Raw data =
<<<<

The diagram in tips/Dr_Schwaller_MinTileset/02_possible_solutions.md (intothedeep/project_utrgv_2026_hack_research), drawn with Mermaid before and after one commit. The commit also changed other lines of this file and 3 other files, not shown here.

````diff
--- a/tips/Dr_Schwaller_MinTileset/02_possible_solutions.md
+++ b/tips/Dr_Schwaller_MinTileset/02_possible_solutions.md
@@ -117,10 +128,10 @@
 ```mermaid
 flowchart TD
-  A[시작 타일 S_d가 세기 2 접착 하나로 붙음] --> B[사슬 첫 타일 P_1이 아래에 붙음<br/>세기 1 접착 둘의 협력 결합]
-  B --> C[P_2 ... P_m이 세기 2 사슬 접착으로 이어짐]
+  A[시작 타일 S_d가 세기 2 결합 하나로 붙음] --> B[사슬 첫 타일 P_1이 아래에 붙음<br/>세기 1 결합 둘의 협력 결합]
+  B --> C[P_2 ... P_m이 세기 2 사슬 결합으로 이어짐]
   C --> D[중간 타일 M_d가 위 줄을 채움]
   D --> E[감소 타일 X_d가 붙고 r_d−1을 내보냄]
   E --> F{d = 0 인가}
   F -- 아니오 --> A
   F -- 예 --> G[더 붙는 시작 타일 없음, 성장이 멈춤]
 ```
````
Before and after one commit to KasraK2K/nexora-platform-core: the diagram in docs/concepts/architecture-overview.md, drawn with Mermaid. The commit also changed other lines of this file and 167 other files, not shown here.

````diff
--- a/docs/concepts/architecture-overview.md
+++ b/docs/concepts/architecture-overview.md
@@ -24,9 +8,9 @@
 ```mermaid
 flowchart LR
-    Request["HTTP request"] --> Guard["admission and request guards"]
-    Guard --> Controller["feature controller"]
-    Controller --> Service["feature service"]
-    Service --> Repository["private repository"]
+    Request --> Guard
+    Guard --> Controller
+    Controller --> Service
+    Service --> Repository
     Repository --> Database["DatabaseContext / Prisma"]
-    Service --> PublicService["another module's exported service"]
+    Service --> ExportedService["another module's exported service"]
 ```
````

>>>>

Task =
Lines above that have "overview": copy each of them.

Written answer =
Before and after one commit to KasraK2K/nexora-platform-core: the diagram in docs/concepts/architecture-overview.md, drawn with Mermaid. The commit also changed other lines of this file and 167 other files, not shown here.
--- a/docs/concepts/architecture-overview.md
+++ b/docs/concepts/architecture-overview.md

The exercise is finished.